Saturday arrived, and after a brief stop at work, I managed to get to the ritual site at 1:20. Fortunately I’d gotten the Kinko’s trip and ritual prop buying done early, so I was about as relaxed as I could possibly be when getting to the ritual site only forty minutes early. >8) Rodney was already there and getting altars set up, so that went fairly smoothly. Kestrel got there around 1:30, and then nobody else for there before about 1:50. “So much for the publicity push”, I was thinking to myself. I’d added Grove presences to Live Journal and MySpace and Facebook, and also posted to the various local pagan e-mail lists, plus WitchVox and Motor City Pagans and the places we usually post to. I figured, if this was a ritual for our goddess of community, we should make an extra effort to get people to show up. So some might worry about having three people at the site ten minutes before the scheduled starting time. But I’ve been around long enough to know better. Twenty minutes later, we had about twenty people there. Huzzah! Asking the folks who I didn’t recognize, some of them found us from WitchVox, more saw our posting on the local e-mail lists, and LJ, mS, and FB got us a combined total of zero attendees. Ah well. At least it didn’t cost us anything!
So we got started at our usual 2:45-ish. At Kestrel’s suggestion we turned off the overhead lights and turned on the lamps that had been places around the space. The opening went smoothly, everyone who volunteered knew what to do and the energy flow was smooth and mellow, just as I like it for a public rite. Unfortunately I had to do the Brid invocation and also get the corn dolly from its hiding place, so we didn’t exactly pull off the amazing “make the dolly appear while nobody is looking” feat, but then after not having a Brídeog this year, that may be appropriate. I’ve always associated that reveal and having everyone chant with our Grove’s Brídeog, but that may just be me. Anyway, once the dolly was in her place of honor, the individual praise offerings went well, we got quite a few nice things said out loud in the ritual space, it wasn’t just me this time!
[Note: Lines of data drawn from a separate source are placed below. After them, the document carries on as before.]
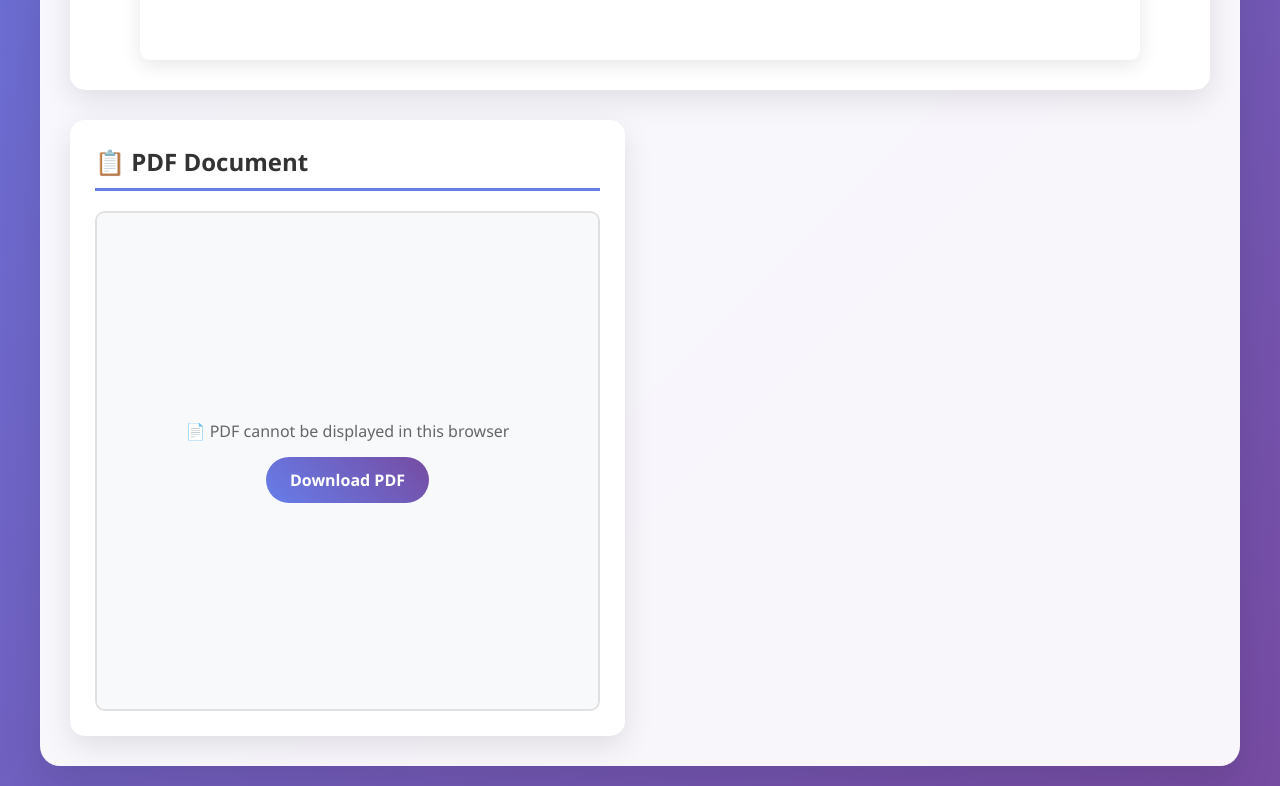
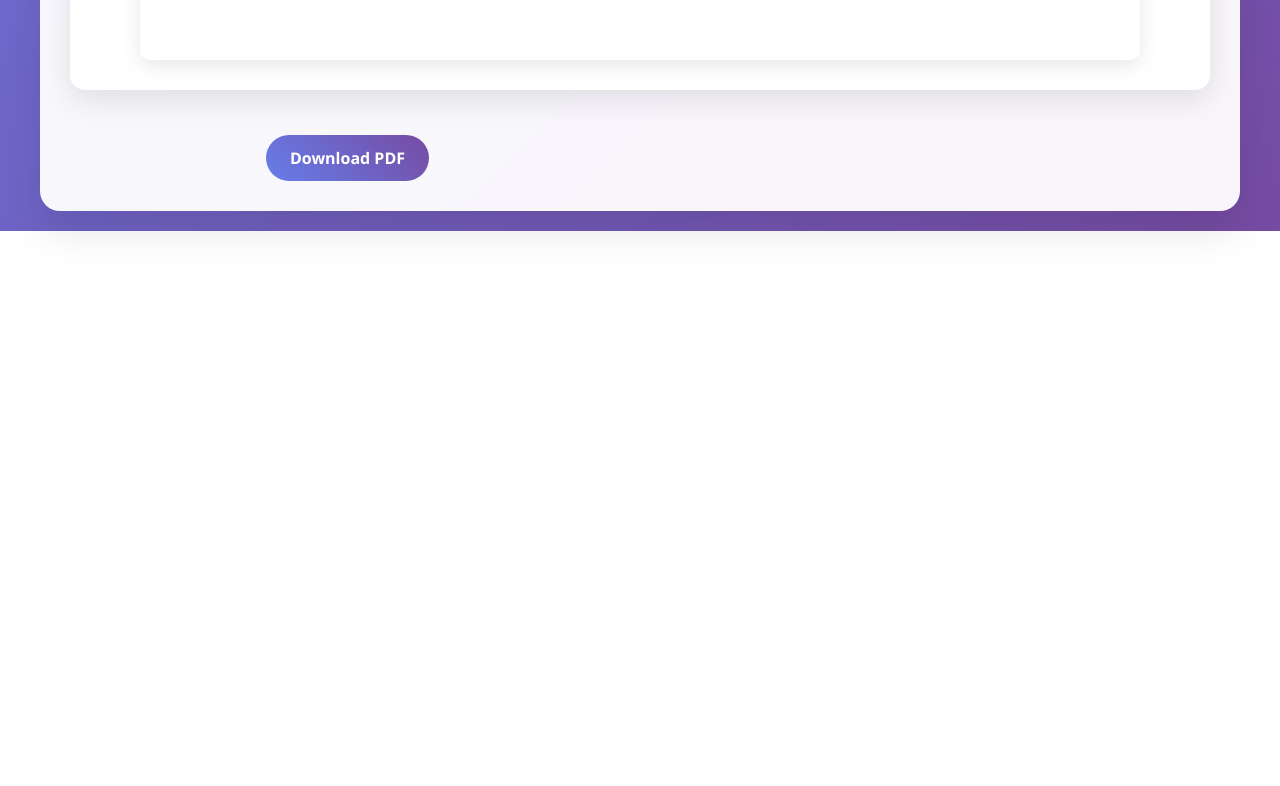
Before and after one commit to pstibu-gmail/pstibu-gmail.github.io, a plain HTML site: page index.html in a window 1280 px wide. Shown: the part 1100-1886 px from the top of the page. After the commit the page ends 1331 px from the top, so only its background shows below. Drawn offline with Linux system fonts and the light colour scheme.

Commit message:
fix: add download button to index.html

```diff
--- a/index.html
+++ b/index.html
@@ -185,6 +185,9 @@
             color: #333;
             font-size: 0.9rem;
         }
+        .center-btn {
+            text-align: center;
+        }
     </style>
 </head>
 <body>
@@ -205,15 +208,8 @@
         <!-- Document Viewer Section -->
         <div class="content-grid">
             <!-- PDF Section -->
-            <div class="section">
-                <h2>📋 PDF Document</h2>
-                <div class="pdf-container">
-                    <embed src="documents/pdf_merged.pdf" type="application/pdf" class="pdf-embed">
-                    <div class="pdf-fallback">
-                        <p>📄 PDF cannot be displayed in this browser</p>
-                        <a href="documents/pdf_merged.pdf" class="download-btn" download>Download PDF</a>
-                    </div>
-                </div>
+            <div class="center-btn">
+                <a href="documents/pdf_merged.pdf" class="download-btn center" download>Download PDF</a>
             </div>
         </div>
     </div>
```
For group praise, we did the same thing as last year, passing a nice solid loaf of Italian bread and a knife, and having everyone cut a piece for themselves, as a celebration of Bríd’s smithing and housekeeping (baking) aspects. Kestrel let us use a knife that she got during her years in California, and it was quite pretty and a lot sharper than I was expecting. No injuries though. >8) As the main sacrifice we offered a Bríd Cross to the dolly, to be place in the river later. Rodney took the omen: Uruz – Hagalaz – Jeran, so “strength will help us overcome difficulty this year”. A good omen, and we had four return blessings to take. This was the part of the rite I was worried about, logistically speaking. Passing things around the circle too many times is seldom a good idea. The first part was easy, everyone ate the bread they had already cut. No object passing required! Next we took turns holding the knife over the candle flame on the Bríd altar and asked (silently or aloud) for blessings on our own personal projects for the coming year. Then we used the water from the Well to bless items we brought, I’d suggested candles in my e-mail, but I think I was the only one who brought any. We had a few spare candles which we handed to folks who wanted them. Both of those return blessings ran fairly smoothly, people either did or didn’t want to take part and weren’t hesitant about it, so that worked well. The final return blessing was cutting up the cloth we’d laid outside the night before. Dot was kind enough to cut it into pieces, and I decided to go ahead with the community announcements rather than wait and let everyone stare at Dot for ten minutes. Yes, it’s sort of fooling with the ritual order, but I’ve never thought that boring people honored the gods. The flow of the ritual through the return flow actually went better than I’d expected. Good stuff!
After the ritual, folks stuck around for a good ninety minutes before most of them dispersed, I don’t know whether we can claim any grand coup for that, but at least we didn’t scare them off! Many of the new folks came up to me afterwards and said how much they liked the ritual, so I’m glad our Druid “way of rite” is being well received. As I said during the ritual’s statement of purpose, it’s always a challenge trying to adapt an old Irish holiday that was centered around household practices and apply it to a modern Neo-Pagan public ritual, but I think that our efforts on this High Day produced both a good ritual and, in the long run, a stronger local pagan community. Praise Bríd!
Rev. Rob Henderson
Senior Druid, Shining Lakes Grove, ADF